By Polar Systems
Downloading malicious email attachments has become the leading way to infect end-user computers and networks with malware. Even if your company is running a quality anti-virus program and staying current on updates, you are still at risk. It really becomes up to the end user, to make their own decisions on what is risky, and what is safe to open.
Here are a few examples of email Security best Practices end-users should follow:
Prevent virus outbreaks and spam
Viruses are often spread through e-mail. You can greatly reduce the spread of e-mail viruses by using antivirus software, opening e-mail only from trusted sources, opening only attachments you’re expecting, and scanning attached files with antivirus software before opening them.
Spam is loosely defined as unsolicited bulk e-mail and loosely correlates to the junk mail that turns up in your home mailbox. But spam represents more than unwanted clutter. It clogs e-mail accounts—and networks and servers—while trying to sell products, spread jokes, or propagate Internet hoaxes.
Reduce the amount of spam you receive by being cautious where you post your e-mail address. Avoid publishing your e-mail address on Web sites or submitting it to every site or organization that requests it.
Never forward chain messages, which often reveal coworkers’ and colleagues’ e-mail addresses to other parties. Use caution when accepting e-mail offers or agreeing to accept mailings from vendors; subscribe only to Web sites and newsletters you really need and consider creating a generic Gmail or Yahoo e-mail account for these subscriptions.
Don’t open unsolicited e-mail.

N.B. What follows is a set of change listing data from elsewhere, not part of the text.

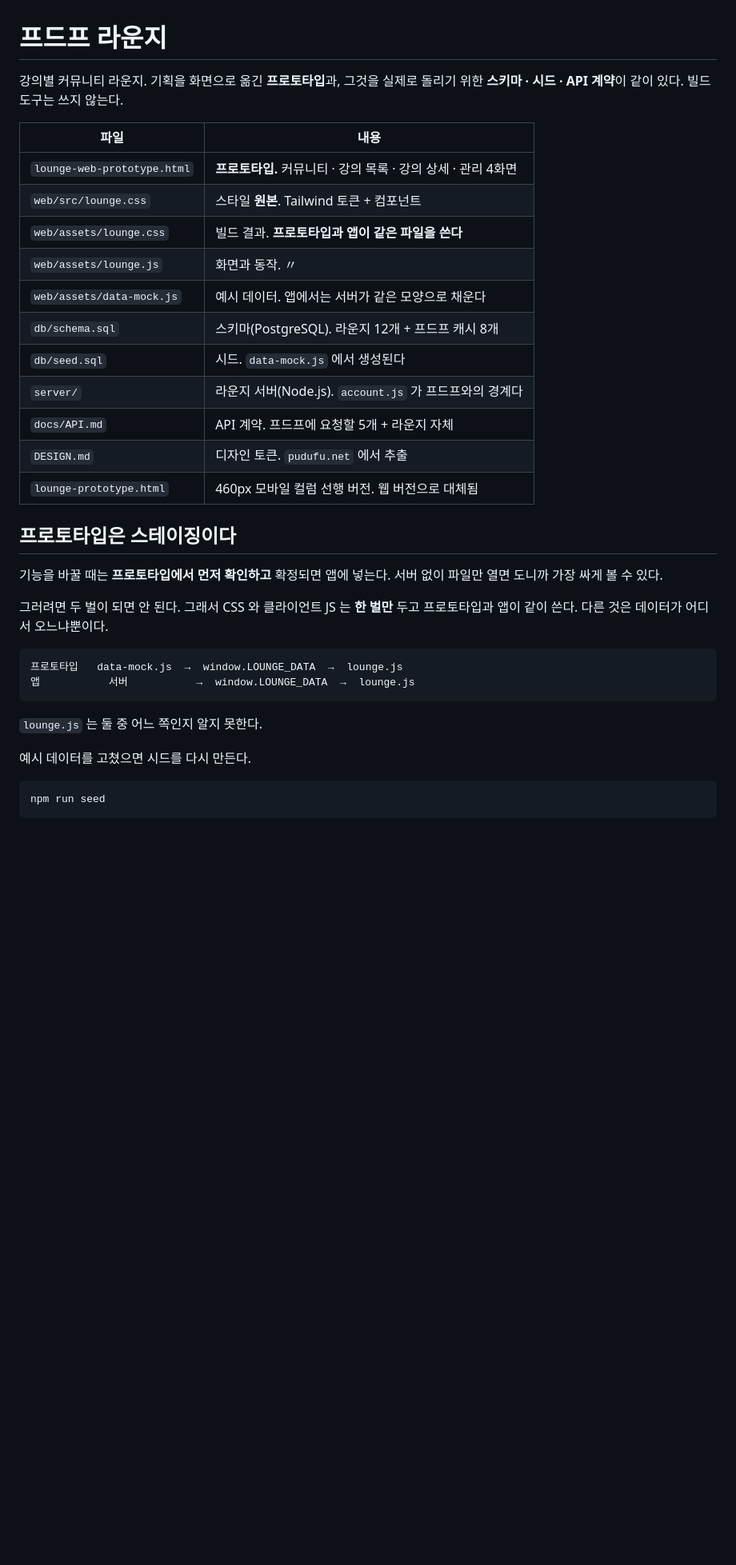
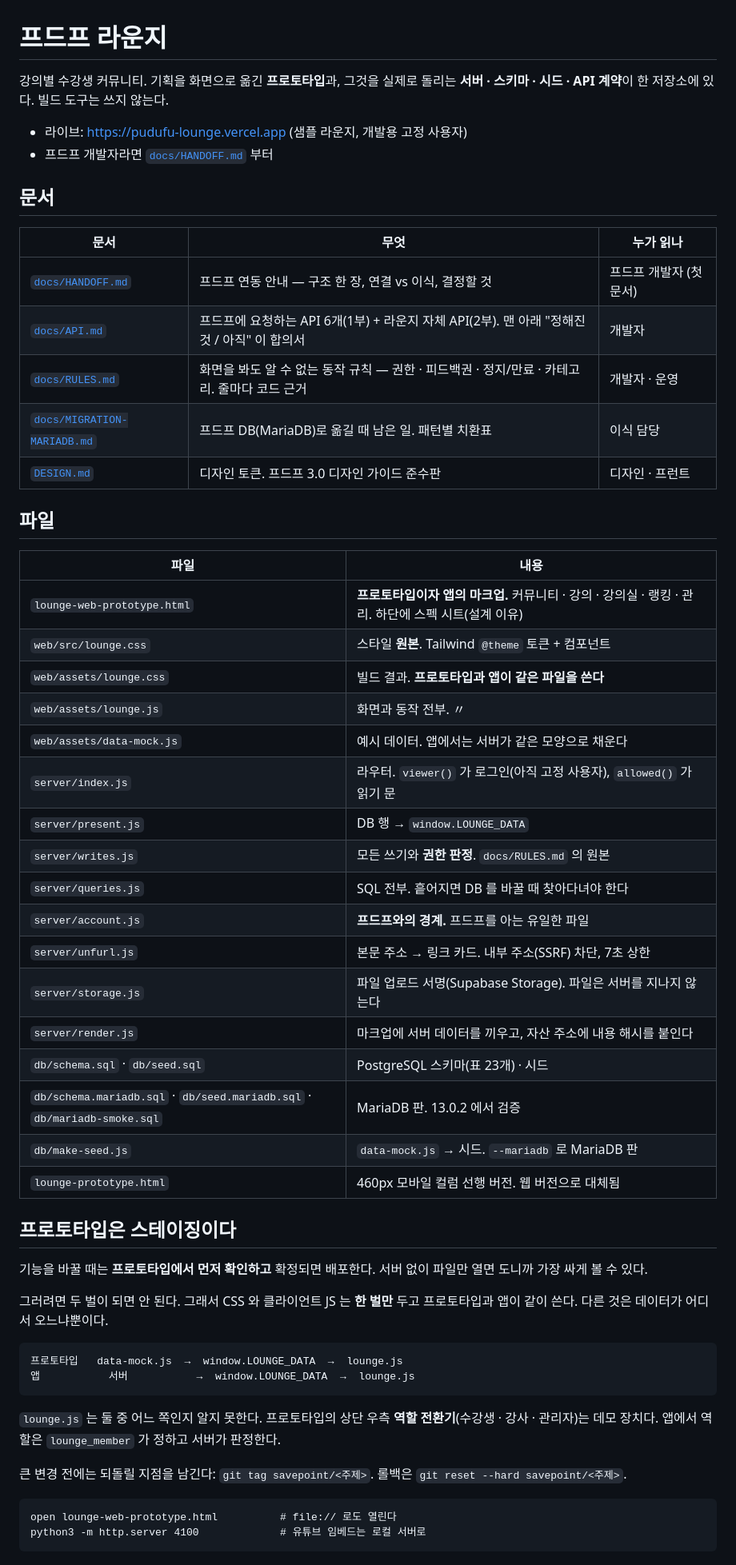
Before and after one commit to lifehacking-ops/pudufu-lounge, a Markdown page: README.md, the part around one of its changes. Shown at 80% size. GitHub-like rendering; blank space fills up the shorter version.

````diff
--- a/README.md
+++ b/README.md
@@ -1,40 +1,63 @@
 # 프드프 라운지
 
-강의별 커뮤니티 라운지. 기획을 화면으로 옮긴 **프로토타입**과, 그것을 실제로
-돌리기 위한 **스키마 · 시드 · API 계약**이 같이 있다. 빌드 도구는 쓰지 않는다.
+강의별 수강생 커뮤니티. 기획을 화면으로 옮긴 **프로토타입**과, 그것을 실제로 돌리는
+**서버 · 스키마 · 시드 · API 계약**이 한 저장소에 있다. 빌드 도구는 쓰지 않는다.
+
+- 라이브: https://pudufu-lounge.vercel.app (샘플 라운지, 개발용 고정 사용자)
+- 프드프 개발자라면 [`docs/HANDOFF.md`](docs/HANDOFF.md) 부터
+
+## 문서
+
+| 문서 | 무엇 | 누가 읽나 |
+|---|---|---|
+| [`docs/HANDOFF.md`](docs/HANDOFF.md) | 프드프 연동 안내 — 구조 한 장, 연결 vs 이식, 결정할 것 | 프드프 개발자 (첫 문서) |
+| [`docs/API.md`](docs/API.md) | 프드프에 요청하는 API 6개(1부) + 라운지 자체 API(2부). 맨 아래 "정해진 것 / 아직" 이 합의서 | 개발자 |
+| [`docs/RULES.md`](docs/RULES.md) | 화면을 봐도 알 수 없는 동작 규칙 — 권한 · 피드백권 · 정지/만료 · 카테고리. 줄마다 코드 근거 | 개발자 · 운영 |
+| [`docs/MIGRATION-MARIADB.md`](docs/MIGRATION-MARIADB.md) | 프드프 DB(MariaDB)로 옮길 때 남은 일. 패턴별 치환표 | 이식 담당 |
+| [`DESIGN.md`](DESIGN.md) | 디자인 토큰. 프드프 3.0 디자인 가이드 준수판 | 디자인 · 프런트 |
+
+## 파일
 
 | 파일 | 내용 |
 |---|---|
-| `lounge-web-prototype.html` | **프로토타입.** 커뮤니티 · 강의 목록 · 강의 상세 · 관리 4화면 |
-| `web/src/lounge.css` | 스타일 **원본**. Tailwind 토큰 + 컴포넌트 |
+| `lounge-web-prototype.html` | **프로토타입이자 앱의 마크업.** 커뮤니티 · 강의 · 강의실 · 랭킹 · 관리. 하단에 스펙 시트(설계 이유) |
+| `web/src/lounge.css` | 스타일 **원본**. Tailwind `@theme` 토큰 + 컴포넌트 |
 | `web/assets/lounge.css` | 빌드 결과. **프로토타입과 앱이 같은 파일을 쓴다** |
-| `web/assets/lounge.js` | 화면과 동작. 〃 |
+| `web/assets/lounge.js` | 화면과 동작 전부. 〃 |
 | `web/assets/data-mock.js` | 예시 데이터. 앱에서는 서버가 같은 모양으로 채운다 |
-| `db/schema.sql` | 스키마(PostgreSQL). 라운지 12개 + 프드프 캐시 8개 |
-| `db/seed.sql` | 시드. `data-mock.js` 에서 생성된다 |
-| `server/` | 라운지 서버(Node.js). `account.js` 가 프드프와의 경계다 |
-| `docs/API.md` | API 계약. 프드프에 요청할 5개 + 라운지 자체 |
-| `DESIGN.md` | 디자인 토큰. `pudufu.net` 에서 추출 |
+| `server/index.js` | 라우터. `viewer()` 가 로그인(아직 고정 사용자), `allowed()` 가 읽기 문 |
+| `server/present.js` | DB 행 → `window.LOUNGE_DATA` |
+| `server/writes.js` | 모든 쓰기와 **권한 판정**. `docs/RULES.md` 의 원본 |
+| `server/queries.js` | SQL 전부. 흩어지면 DB 를 바꿀 때 찾아다녀야 한다 |
+| `server/account.js` | **프드프와의 경계.** 프드프를 아는 유일한 파일 |
+| `server/unfurl.js` | 본문 주소 → 링크 카드. 내부 주소(SSRF) 차단, 7초 상한 |
+| `server/storage.js` | 파일 업로드 서명(Supabase Storage). 파일은 서버를 지나지 않는다 |
+| `server/render.js` | 마크업에 서버 데이터를 끼우고, 자산 주소에 내용 해시를 붙인다 |
+| `db/schema.sql` · `db/seed.sql` | PostgreSQL 스키마(표 23개) · 시드 |
+| `db/schema.mariadb.sql` · `db/seed.mariadb.sql` · `db/mariadb-smoke.sql` | MariaDB 판. 13.0.2 에서 검증 |
+| `db/make-seed.js` | `data-mock.js` → 시드. `--mariadb` 로 MariaDB 판 |
 | `lounge-prototype.html` | 460px 모바일 컬럼 선행 버전. 웹 버전으로 대체됨 |
 
 ## 프로토타입은 스테이징이다
 
-기능을 바꿀 때는 **프로토타입에서 먼저 확인하고** 확정되면 앱에 넣는다.
-서버 없이 파일만 열면 도니까 가장 싸게 볼 수 있다.
+기능을 바꿀 때는 **프로토타입에서 먼저 확인하고** 확정되면 배포한다. 서버 없이 파일만 열면
+도니까 가장 싸게 볼 수 있다.
 
-그러려면 두 벌이 되면 안 된다. 그래서 CSS 와 클라이언트 JS 는 **한 벌만** 두고
-프로토타입과 앱이 같이 쓴다. 다른 것은 데이터가 어디서 오느냐뿐이다.
+그러려면 두 벌이 되면 안 된다. 그래서 CSS 와 클라이언트 JS 는 **한 벌만** 두고 프로토타입과
+앱이 같이 쓴다. 다른 것은 데이터가 어디서 오느냐뿐이다.
 
 ```
 프로토타입   data-mock.js  →  window.LOUNGE_DATA  →  lounge.js
 앱           서버           →  window.LOUNGE_DATA  →  lounge.js
 ```
 
-`lounge.js` 는 둘 중 어느 쪽인지 알지 못한다.
+`lounge.js` 는 둘 중 어느 쪽인지 알지 못한다. 프로토타입의 상단 우측 **역할 전환기**(수강생 · 강사 ·
+관리자)는 데모 장치다. 앱에서 역할은 `lounge_member` 가 정하고 서버가 판정한다.
 
-예시 데이터를 고쳤으면 시드를 다시 만든다.
+큰 변경 전에는 되돌릴 지점을 남긴다: `git tag savepoint/<주제>`. 롤백은 `git reset --hard savepoint/<주제>`.
 
 ```
-npm run seed
+open lounge-web-prototype.html          # file:// 로도 열린다
+python3 -m http.server 4100             # 유튜브 임베드는 로컬 서버로
 ```
 
````
Also changed, not shown: other parts of README.md (+70 -153 lines), docs/HANDOFF.md (added, +91 -0 lines).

If you accidentally open spam, don’t click links offering to unsubscribe or remove you from the mailing list unless the sender is a trusted vendor. Never provide your network credentials or personal information if requested.
Avoid phishing attacks
Phishing scams are designed to steal consumers’ personal information. They often use doctored and fraudulent e-mail messages to trick recipients into divulging private information, such as credit card numbers, account usernames, passwords, and even social security numbers.
Online banking and e-commerce are generally safe, but you should always be careful about divulging personal and corporate information over the Internet. Phishing messages often boast real logos and appear to have come from the actual organization, but those messages are frequently nothing more than copyright infringements and faked addresses. If you suspect a message possesses any credibility, you are much safer calling the company directly—preferably at a telephone number printed on a paper statement or invoice—and talking to an authorized representative.
Be smart about handling attachments
E-mail attachments consume inordinate amounts of e-mail server space and network bandwidth and are often the culprits behind virus outbreaks—but they’re often the easiest way to transfer files. Just be sure to follow these guidelines when e-mailing attachments:
- Don’t attach large files to an e-mail; anything over one or two megabytes shouldn’t be sent via e-mail.
- Limit the number of files you attach to a message to five or fewer.
- Save attachments to your hard drive and then delete the e-mail message containing the attachment.
- Don’t open unexpected attachments or those sent by unknown parties.
- Always scan files with an antivirus program before opening an attachment. Never click an attachment without first confirming that it’s virus-free.
- Don’t annoy recipients by forwarding attachments they can’t access. If an attachment requires a new or less-common application, say so in your message.
Don’t include sensitive information
Don’t make the mistake of thinking your e-mails are private. They’re not. Think of them as postcards. You should never include any information in an e-mail that you wouldn’t want published on the front page of your local newspaper. In other words, never send confidential, proprietary, sensitive, personal, or classified information through e-mail. You should also refrain from making inflammatory, emotionally charged comments in e-mail.
If you would like further information around this subject, or if you have questions or concerns about your current anti-virus software Contact Us (link sends e-mail)at 503-775-4410